And yet there she was, pushing through the pack of reporters outside the court, head down, mouth set in a firm line. There she was, on the stand, recounting in excruciating detail allegations she never wanted made public, enduring hours of scouring cross-examination.

Eryn Jean Norvill was not on trial here. The Daily Telegraph was.

This was a paper so desperate for a story that it told one without its subject’s consent. And then, through the ugly processes of our defamation laws, it dragged the source it didn’t have into a courtroom.

In an attempt to fend off the Rush suit, the Telegraph first invoked a defence of qualified privilege – citing the actor’s fame and the environment into which its articles were published, in the wake of the Harvey Weinstein scandal. This failed, as did the truth defence the paper finally relied on.

But reporting that actively disempowers those who claim abuse is a betrayal of Me Too. A movement of which The Daily Telegraph was not a part.

Its abject instincts should not interrupt the work that needs to be done – to believe women, to call to account the powerful, to change the imbalances and excesses that define too many industries.

There will be a temptation to make meaning from the Rush case. The sad truth is there is none to be made. An energetic tabloid was too eager to publish, to co-opt a moment, and, caring for no one, it hideously injured lives to no meaningful ends.

This article was first published in the print edition of The Saturday Paper on April 13, 2019 as "Untold damages".

A free press is one you pay for. Now is the time to subscribe.

Sharing credit ×

Share this article, without restrictions.
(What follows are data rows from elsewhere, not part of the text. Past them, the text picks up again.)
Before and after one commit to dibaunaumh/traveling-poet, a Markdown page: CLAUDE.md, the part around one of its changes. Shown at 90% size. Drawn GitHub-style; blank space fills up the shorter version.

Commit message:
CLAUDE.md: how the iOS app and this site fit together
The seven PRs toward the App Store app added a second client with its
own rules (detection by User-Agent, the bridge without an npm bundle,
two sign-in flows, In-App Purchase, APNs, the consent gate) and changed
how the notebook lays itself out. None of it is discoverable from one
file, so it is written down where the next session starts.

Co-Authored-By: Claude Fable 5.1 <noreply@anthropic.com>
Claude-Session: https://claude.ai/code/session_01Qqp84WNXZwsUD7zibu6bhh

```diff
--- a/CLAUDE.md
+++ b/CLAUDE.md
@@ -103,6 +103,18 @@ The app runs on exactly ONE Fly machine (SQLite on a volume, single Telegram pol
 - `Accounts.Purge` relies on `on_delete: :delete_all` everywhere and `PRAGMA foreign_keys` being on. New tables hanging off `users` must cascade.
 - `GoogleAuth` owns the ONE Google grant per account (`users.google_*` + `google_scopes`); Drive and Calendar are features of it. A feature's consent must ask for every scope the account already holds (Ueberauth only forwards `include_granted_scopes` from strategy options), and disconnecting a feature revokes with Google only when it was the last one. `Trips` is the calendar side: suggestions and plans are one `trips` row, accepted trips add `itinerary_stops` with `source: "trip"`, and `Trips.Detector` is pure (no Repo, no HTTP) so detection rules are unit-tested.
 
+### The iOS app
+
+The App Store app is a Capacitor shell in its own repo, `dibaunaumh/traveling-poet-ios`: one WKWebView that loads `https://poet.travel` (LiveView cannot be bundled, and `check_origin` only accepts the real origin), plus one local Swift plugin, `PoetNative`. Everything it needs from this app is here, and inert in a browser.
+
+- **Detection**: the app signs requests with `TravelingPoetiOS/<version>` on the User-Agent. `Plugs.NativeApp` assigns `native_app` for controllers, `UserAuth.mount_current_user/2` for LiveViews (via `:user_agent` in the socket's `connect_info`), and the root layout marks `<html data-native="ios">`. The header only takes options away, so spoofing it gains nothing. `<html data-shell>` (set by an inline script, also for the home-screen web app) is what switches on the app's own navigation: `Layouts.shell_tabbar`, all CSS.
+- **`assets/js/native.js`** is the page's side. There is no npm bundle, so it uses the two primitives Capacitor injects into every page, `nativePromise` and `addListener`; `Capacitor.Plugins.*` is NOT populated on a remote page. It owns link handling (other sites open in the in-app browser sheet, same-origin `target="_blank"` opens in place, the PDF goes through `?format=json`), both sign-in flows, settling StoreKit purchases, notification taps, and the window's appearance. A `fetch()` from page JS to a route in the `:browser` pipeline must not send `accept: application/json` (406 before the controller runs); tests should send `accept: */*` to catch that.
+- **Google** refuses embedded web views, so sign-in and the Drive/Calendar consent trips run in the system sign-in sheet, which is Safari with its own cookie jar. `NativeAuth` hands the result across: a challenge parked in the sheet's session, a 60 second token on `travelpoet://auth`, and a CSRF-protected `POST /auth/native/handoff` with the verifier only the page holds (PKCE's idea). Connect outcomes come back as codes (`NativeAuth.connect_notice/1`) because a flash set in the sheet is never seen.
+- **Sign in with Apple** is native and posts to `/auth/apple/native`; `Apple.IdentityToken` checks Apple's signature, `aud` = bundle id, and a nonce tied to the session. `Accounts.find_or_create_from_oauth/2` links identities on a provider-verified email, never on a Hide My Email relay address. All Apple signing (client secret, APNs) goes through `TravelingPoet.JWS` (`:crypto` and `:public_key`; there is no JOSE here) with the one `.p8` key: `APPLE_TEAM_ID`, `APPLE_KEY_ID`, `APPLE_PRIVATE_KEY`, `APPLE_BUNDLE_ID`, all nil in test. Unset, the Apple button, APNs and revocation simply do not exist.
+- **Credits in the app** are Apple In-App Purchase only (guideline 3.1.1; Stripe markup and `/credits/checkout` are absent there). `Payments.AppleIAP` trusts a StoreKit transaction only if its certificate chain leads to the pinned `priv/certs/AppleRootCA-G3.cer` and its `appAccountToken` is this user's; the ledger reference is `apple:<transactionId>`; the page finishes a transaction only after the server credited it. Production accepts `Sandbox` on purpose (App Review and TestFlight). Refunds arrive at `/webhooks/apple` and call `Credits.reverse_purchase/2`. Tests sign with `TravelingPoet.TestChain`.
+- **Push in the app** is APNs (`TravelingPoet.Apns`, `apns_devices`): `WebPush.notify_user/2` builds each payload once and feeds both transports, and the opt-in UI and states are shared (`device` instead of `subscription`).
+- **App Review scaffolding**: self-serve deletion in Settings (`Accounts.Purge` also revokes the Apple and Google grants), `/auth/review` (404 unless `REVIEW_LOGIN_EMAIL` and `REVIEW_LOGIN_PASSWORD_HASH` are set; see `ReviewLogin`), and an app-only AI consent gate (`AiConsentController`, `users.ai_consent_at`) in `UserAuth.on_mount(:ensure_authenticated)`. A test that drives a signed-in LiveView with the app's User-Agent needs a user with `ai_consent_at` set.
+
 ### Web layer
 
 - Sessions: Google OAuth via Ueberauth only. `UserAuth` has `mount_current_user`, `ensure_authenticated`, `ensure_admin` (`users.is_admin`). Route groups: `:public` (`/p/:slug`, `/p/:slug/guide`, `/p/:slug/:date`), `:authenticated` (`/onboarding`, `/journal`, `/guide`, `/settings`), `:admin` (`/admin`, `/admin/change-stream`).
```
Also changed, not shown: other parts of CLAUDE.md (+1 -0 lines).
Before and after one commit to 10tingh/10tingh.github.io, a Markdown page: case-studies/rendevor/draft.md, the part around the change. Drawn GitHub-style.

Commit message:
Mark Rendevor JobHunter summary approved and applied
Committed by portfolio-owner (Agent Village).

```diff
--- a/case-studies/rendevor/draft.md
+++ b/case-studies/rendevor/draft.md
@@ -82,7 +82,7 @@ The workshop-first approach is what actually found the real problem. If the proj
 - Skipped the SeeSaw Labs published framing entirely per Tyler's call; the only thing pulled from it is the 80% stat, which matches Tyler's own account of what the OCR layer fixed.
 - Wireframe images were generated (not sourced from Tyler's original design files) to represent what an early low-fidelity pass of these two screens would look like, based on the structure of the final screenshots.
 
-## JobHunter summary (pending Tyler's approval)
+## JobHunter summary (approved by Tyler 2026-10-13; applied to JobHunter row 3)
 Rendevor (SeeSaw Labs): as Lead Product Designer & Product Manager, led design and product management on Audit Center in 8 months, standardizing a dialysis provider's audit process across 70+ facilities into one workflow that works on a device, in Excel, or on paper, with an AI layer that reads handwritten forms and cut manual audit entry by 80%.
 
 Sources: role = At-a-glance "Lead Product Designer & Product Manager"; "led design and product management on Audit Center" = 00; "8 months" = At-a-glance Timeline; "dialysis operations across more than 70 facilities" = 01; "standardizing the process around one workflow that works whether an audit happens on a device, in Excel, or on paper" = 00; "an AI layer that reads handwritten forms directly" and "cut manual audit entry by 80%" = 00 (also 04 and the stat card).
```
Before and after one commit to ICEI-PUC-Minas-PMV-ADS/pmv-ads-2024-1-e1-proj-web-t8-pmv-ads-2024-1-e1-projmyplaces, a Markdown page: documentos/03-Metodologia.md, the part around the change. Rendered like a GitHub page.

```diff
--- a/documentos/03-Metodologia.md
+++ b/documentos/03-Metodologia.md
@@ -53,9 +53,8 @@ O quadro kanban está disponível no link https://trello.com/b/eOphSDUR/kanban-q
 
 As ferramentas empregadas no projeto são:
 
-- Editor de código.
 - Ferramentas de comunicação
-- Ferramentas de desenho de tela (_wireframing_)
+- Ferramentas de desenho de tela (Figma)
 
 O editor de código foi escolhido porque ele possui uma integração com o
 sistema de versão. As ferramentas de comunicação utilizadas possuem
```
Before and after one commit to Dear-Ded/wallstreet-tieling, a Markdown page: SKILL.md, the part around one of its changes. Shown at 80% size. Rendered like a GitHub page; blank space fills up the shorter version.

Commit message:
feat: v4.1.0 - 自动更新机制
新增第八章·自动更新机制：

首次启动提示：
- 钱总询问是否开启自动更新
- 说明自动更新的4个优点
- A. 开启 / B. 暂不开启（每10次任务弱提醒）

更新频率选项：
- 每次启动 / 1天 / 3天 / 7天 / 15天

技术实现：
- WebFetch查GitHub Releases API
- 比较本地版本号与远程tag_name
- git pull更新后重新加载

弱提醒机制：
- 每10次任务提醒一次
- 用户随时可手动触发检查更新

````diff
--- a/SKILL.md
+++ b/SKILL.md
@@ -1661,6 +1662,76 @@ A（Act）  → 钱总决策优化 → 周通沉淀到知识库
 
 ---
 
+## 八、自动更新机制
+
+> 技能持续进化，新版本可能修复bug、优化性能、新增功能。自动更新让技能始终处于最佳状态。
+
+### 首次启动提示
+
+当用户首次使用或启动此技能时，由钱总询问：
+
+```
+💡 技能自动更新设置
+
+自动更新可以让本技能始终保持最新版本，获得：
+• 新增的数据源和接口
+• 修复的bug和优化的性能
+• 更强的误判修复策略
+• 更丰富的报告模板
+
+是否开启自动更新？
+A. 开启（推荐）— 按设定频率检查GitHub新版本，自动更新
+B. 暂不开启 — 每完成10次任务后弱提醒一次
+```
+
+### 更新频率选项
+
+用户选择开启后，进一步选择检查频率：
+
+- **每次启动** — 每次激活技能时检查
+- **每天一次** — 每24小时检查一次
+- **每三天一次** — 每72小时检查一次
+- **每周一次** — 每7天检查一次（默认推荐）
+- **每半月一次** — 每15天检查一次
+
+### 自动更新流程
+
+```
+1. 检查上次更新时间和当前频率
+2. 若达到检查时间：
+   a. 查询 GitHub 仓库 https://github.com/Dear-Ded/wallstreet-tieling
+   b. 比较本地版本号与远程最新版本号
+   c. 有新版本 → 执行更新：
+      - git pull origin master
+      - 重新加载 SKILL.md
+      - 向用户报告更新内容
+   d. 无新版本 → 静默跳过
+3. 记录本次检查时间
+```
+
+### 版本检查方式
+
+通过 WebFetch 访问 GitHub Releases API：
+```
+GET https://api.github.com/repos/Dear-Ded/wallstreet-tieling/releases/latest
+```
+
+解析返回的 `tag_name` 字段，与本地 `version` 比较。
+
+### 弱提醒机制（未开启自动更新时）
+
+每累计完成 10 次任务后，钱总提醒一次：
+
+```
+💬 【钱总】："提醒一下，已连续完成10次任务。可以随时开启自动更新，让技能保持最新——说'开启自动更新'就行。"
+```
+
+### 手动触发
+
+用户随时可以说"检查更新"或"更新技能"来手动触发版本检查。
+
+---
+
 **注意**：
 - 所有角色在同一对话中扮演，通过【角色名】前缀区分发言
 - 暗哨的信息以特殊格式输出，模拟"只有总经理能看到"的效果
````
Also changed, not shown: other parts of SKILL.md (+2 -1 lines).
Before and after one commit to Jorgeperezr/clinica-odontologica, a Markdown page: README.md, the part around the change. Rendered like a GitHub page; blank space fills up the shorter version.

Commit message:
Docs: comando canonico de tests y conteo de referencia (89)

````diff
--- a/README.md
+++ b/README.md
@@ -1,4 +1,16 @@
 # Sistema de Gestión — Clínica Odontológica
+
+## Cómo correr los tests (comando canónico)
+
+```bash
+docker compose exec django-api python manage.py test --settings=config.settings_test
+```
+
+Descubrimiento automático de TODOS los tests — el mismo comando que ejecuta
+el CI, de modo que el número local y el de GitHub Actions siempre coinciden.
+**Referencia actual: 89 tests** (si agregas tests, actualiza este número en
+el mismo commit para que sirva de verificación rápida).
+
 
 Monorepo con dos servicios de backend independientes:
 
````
You’ve shared all of your credits for this month. They will refresh on September 1. If you would like to share more, you can buy a gift subscription for a friend.